**WHAT YOU WILL DO**:
Search for the word "actions" in the entries. Each line that holds it should be copied.

========================================================================

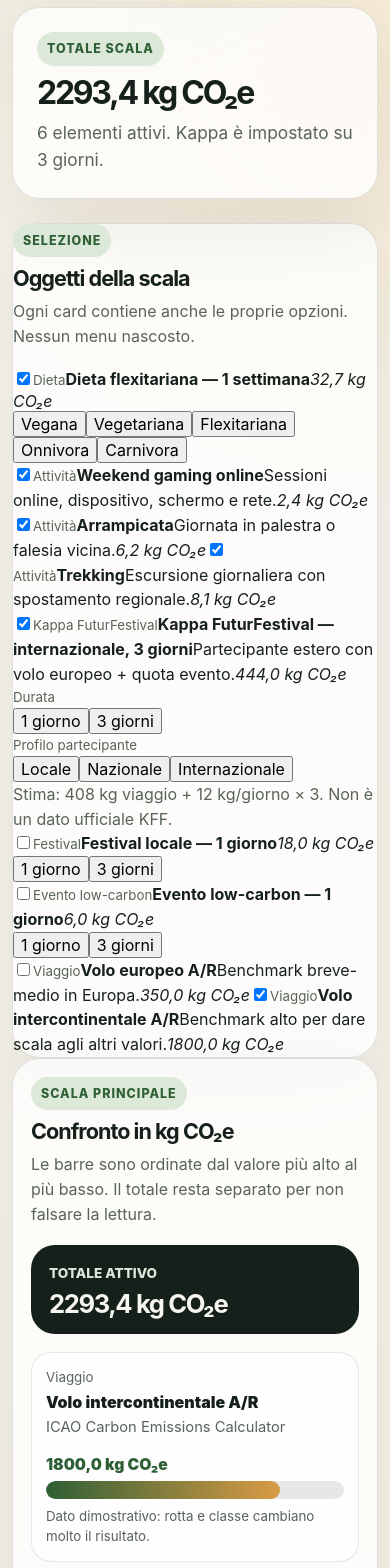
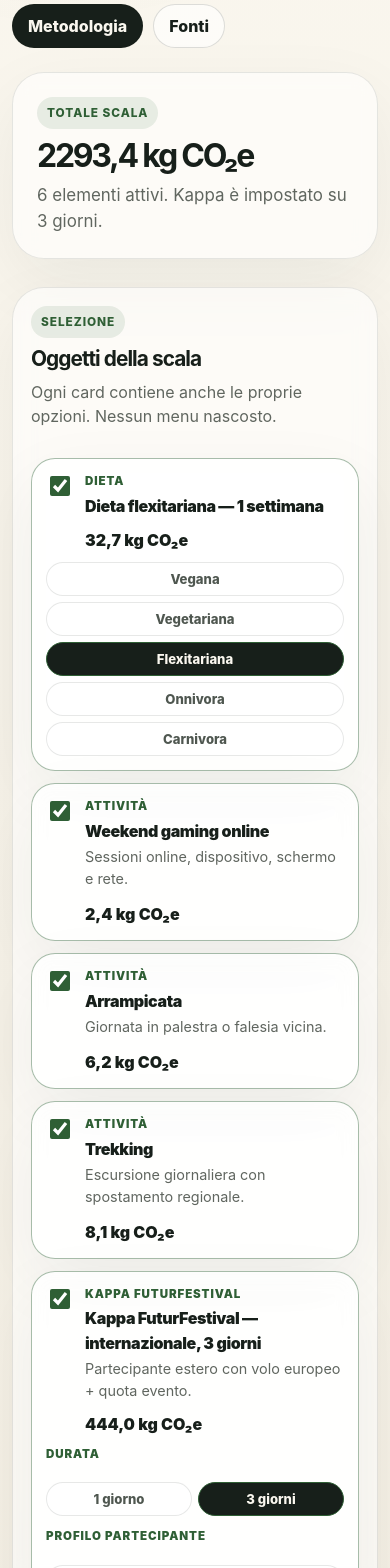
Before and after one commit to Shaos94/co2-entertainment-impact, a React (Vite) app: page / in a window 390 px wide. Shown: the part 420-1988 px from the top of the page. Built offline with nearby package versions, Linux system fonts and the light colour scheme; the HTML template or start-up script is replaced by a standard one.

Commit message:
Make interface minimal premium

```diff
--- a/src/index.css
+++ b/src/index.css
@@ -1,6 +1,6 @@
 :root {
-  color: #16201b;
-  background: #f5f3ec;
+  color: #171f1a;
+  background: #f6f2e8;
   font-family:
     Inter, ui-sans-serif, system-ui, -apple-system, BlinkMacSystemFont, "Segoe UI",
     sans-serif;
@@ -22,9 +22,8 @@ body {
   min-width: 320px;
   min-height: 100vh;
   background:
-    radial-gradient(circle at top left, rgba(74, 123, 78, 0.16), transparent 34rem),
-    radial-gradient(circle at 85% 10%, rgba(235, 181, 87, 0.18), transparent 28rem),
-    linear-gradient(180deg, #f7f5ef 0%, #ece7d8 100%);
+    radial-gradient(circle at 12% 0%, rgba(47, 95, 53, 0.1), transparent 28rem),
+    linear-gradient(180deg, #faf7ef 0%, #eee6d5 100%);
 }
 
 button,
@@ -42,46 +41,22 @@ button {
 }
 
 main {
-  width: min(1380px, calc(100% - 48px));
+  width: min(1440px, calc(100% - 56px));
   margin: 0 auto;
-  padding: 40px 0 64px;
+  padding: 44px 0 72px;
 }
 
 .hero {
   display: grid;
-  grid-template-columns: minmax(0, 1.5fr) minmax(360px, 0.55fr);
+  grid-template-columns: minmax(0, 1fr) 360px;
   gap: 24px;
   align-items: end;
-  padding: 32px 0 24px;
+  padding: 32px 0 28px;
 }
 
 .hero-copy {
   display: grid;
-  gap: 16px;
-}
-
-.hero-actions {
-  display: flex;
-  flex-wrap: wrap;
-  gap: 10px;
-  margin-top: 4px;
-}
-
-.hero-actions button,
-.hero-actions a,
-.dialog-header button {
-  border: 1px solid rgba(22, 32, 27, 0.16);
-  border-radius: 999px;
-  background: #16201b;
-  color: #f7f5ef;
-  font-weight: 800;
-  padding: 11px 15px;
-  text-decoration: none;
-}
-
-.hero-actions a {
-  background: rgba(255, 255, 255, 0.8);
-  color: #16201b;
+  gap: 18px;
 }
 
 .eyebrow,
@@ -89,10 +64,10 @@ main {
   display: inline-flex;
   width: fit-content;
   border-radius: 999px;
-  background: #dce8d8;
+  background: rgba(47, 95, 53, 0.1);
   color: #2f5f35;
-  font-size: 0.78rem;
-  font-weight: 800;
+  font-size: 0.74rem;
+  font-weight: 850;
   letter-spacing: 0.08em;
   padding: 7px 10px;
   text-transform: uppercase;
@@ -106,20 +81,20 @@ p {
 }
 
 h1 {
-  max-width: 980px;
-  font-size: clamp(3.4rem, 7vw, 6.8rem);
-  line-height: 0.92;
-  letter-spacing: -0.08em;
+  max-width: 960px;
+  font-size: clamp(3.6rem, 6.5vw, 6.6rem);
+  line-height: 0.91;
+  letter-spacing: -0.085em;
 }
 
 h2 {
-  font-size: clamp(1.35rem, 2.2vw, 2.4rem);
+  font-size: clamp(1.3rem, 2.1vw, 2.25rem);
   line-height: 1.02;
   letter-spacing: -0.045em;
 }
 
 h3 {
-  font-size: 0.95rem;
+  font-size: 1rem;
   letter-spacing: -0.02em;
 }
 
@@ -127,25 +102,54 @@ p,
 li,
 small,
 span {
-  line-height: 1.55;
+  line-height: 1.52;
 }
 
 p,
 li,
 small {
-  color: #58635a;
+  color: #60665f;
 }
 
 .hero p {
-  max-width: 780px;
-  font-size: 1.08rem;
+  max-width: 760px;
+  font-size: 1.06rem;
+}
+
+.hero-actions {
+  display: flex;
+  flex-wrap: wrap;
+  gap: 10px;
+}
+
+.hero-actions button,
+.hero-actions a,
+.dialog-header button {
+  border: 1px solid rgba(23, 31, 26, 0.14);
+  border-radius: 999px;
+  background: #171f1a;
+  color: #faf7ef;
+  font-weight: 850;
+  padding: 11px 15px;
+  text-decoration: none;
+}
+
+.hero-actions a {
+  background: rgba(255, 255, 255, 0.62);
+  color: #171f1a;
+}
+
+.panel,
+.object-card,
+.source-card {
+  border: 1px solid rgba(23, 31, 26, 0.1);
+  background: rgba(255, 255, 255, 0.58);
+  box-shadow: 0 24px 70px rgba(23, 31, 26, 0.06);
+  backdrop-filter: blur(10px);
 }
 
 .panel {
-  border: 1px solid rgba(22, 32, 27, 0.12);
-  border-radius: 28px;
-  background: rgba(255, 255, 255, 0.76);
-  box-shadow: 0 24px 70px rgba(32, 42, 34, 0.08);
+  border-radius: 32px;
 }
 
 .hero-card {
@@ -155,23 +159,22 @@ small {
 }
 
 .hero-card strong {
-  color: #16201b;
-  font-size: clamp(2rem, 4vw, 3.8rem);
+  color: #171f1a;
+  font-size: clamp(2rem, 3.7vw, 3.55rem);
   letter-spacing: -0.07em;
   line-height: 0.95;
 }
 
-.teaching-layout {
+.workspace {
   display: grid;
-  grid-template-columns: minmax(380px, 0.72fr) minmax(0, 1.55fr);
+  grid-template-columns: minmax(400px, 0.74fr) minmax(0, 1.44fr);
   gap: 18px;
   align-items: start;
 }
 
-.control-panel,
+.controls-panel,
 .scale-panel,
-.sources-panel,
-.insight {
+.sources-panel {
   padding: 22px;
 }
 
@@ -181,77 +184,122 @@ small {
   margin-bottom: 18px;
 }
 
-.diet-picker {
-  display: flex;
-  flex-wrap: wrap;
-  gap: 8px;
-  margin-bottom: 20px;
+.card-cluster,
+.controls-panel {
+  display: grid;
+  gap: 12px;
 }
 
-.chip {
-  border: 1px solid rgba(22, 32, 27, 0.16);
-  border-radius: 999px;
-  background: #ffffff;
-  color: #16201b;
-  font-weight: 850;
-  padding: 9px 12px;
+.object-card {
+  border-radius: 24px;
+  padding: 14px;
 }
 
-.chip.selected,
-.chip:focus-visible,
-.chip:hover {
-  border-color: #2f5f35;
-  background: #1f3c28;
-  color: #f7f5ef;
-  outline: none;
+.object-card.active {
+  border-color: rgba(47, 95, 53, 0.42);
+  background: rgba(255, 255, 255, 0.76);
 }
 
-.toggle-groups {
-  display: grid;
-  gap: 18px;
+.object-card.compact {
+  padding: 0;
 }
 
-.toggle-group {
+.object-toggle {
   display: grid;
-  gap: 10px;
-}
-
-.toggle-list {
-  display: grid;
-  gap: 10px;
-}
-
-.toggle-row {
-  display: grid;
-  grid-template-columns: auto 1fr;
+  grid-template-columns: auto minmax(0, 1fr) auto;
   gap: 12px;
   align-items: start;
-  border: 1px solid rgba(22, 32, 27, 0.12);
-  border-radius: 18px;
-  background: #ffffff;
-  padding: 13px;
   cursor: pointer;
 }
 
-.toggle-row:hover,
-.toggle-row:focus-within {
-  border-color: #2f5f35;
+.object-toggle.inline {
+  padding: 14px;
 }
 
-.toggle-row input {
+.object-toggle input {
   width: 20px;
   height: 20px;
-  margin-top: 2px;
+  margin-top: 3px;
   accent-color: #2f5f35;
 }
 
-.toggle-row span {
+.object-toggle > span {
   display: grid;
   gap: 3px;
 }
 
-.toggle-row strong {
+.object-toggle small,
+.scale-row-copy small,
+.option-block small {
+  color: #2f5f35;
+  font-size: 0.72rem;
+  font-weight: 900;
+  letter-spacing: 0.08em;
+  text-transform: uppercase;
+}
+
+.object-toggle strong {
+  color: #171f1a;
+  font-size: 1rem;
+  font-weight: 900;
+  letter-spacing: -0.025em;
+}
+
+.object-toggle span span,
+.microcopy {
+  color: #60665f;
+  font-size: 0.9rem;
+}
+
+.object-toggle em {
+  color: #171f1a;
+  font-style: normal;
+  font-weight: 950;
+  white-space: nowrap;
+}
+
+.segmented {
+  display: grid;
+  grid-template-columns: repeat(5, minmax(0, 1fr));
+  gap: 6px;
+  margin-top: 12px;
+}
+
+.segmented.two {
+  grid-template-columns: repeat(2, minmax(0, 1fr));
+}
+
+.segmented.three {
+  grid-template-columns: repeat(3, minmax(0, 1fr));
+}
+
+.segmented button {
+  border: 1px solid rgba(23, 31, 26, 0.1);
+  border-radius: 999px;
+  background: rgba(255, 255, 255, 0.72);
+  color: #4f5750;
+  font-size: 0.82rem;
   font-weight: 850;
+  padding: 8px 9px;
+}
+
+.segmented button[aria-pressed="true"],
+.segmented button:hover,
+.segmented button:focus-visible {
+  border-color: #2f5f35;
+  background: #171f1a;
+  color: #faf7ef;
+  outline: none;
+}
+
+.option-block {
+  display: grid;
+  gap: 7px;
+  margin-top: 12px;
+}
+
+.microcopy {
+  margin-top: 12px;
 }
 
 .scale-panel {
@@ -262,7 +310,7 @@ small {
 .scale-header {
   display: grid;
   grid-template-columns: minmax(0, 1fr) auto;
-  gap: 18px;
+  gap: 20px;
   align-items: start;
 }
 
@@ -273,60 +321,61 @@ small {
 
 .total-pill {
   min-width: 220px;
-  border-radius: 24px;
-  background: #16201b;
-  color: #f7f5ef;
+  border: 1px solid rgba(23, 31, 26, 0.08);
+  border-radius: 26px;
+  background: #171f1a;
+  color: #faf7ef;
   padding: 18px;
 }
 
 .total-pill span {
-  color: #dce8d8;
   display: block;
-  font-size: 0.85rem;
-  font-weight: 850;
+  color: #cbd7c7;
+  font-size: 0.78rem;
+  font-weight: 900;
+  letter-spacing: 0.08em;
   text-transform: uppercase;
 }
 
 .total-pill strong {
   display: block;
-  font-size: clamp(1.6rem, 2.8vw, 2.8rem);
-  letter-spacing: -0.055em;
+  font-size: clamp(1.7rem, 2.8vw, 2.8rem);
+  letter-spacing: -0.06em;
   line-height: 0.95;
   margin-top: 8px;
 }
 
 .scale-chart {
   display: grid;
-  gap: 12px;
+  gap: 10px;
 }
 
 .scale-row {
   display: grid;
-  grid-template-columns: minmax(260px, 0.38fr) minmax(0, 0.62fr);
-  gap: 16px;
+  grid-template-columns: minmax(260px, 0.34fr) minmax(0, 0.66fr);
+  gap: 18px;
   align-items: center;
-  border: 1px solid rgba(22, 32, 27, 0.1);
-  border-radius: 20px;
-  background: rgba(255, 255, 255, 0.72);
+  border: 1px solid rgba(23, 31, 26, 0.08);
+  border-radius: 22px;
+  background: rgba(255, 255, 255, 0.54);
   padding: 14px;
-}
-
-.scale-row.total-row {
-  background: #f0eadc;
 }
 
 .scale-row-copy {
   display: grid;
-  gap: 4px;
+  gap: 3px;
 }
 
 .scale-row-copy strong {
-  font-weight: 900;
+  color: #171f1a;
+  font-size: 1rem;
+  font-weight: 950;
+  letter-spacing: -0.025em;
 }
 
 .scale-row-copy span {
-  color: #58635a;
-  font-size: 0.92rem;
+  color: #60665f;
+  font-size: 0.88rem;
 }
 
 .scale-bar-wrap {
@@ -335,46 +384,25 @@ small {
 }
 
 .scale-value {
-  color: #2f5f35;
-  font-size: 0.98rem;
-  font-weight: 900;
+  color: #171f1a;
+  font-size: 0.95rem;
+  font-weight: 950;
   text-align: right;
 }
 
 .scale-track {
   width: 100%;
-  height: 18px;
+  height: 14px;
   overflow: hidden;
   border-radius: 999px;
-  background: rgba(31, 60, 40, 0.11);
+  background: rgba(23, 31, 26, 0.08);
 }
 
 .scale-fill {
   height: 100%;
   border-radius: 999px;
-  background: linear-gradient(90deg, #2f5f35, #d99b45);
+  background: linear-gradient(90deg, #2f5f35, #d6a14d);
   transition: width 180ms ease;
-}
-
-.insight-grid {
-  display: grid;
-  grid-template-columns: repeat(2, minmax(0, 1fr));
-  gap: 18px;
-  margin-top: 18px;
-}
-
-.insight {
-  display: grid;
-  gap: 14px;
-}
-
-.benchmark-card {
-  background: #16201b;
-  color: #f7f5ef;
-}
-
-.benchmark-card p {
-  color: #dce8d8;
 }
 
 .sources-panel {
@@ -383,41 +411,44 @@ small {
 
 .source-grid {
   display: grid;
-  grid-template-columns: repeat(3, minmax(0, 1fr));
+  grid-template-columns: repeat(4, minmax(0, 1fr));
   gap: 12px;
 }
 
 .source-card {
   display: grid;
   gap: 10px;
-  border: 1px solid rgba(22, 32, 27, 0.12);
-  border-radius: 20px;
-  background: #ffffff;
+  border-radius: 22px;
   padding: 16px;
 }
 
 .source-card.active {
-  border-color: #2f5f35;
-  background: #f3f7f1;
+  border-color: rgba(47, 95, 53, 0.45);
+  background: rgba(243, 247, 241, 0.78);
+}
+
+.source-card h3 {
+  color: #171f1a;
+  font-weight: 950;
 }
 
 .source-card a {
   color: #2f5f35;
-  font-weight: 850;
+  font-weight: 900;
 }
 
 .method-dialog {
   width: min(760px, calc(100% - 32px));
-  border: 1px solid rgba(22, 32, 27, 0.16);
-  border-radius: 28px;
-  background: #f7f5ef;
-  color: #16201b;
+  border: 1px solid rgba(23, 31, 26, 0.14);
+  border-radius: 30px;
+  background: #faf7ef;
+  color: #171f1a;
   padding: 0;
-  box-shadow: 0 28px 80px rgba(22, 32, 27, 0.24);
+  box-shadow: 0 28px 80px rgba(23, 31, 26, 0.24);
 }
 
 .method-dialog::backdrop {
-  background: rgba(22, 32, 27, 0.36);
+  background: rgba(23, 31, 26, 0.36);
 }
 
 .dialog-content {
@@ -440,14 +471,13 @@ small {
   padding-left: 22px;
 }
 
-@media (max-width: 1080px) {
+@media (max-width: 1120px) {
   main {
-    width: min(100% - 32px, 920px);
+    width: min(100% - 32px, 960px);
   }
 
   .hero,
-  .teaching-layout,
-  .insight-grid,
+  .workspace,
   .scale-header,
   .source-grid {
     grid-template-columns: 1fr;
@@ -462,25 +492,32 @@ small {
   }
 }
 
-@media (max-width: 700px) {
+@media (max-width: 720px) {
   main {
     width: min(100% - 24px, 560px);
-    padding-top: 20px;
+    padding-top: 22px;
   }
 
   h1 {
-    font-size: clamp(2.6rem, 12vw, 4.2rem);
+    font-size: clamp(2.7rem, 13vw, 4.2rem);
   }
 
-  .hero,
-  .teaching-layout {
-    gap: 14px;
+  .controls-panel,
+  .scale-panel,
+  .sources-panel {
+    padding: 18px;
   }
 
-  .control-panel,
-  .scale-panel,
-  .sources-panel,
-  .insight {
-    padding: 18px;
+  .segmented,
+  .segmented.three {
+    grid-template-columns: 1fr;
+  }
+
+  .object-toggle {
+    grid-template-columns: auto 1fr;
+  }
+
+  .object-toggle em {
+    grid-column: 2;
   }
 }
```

========================================================================

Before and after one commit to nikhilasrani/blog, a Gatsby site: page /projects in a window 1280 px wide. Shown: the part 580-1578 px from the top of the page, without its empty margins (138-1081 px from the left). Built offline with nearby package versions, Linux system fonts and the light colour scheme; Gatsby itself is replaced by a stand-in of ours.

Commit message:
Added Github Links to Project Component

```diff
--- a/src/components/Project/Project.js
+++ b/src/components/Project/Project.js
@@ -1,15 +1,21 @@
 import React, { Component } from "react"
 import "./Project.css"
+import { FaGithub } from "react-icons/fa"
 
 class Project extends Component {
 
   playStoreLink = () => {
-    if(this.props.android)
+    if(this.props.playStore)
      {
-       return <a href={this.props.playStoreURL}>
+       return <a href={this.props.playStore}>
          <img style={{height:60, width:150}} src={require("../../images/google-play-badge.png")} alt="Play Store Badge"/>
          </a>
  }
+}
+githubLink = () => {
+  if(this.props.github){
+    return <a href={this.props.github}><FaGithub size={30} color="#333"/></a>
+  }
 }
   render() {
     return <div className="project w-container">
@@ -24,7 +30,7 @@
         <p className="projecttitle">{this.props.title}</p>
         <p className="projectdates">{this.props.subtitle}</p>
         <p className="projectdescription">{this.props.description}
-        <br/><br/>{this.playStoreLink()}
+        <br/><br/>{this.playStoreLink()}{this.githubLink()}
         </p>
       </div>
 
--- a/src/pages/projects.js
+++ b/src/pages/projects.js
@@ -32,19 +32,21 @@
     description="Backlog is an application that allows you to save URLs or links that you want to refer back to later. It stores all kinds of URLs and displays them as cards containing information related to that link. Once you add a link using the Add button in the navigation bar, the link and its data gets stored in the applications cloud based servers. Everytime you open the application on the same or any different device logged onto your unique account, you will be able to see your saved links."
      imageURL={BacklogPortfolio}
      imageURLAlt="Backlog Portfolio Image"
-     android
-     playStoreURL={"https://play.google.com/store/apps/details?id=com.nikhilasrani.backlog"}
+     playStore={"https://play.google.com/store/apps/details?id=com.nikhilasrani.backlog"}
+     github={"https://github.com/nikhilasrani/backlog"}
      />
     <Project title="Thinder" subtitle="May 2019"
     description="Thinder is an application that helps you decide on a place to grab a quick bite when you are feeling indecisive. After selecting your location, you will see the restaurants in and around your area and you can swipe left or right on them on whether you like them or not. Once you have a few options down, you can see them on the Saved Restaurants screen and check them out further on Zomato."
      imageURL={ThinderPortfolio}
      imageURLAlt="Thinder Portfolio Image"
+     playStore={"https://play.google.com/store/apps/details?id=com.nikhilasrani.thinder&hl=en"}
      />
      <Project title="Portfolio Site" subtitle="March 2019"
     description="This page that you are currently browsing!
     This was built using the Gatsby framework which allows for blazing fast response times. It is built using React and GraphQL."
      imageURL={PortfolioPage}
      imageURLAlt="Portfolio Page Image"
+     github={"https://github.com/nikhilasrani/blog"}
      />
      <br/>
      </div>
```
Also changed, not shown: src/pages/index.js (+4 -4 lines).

========================================================================

**EXERCISE RESULT**:
-.hero-actions {
-.hero-actions button,
-.hero-actions a,
-.hero-actions a {
+.hero-actions {
+.hero-actions button,
+.hero-actions a,
+.hero-actions a {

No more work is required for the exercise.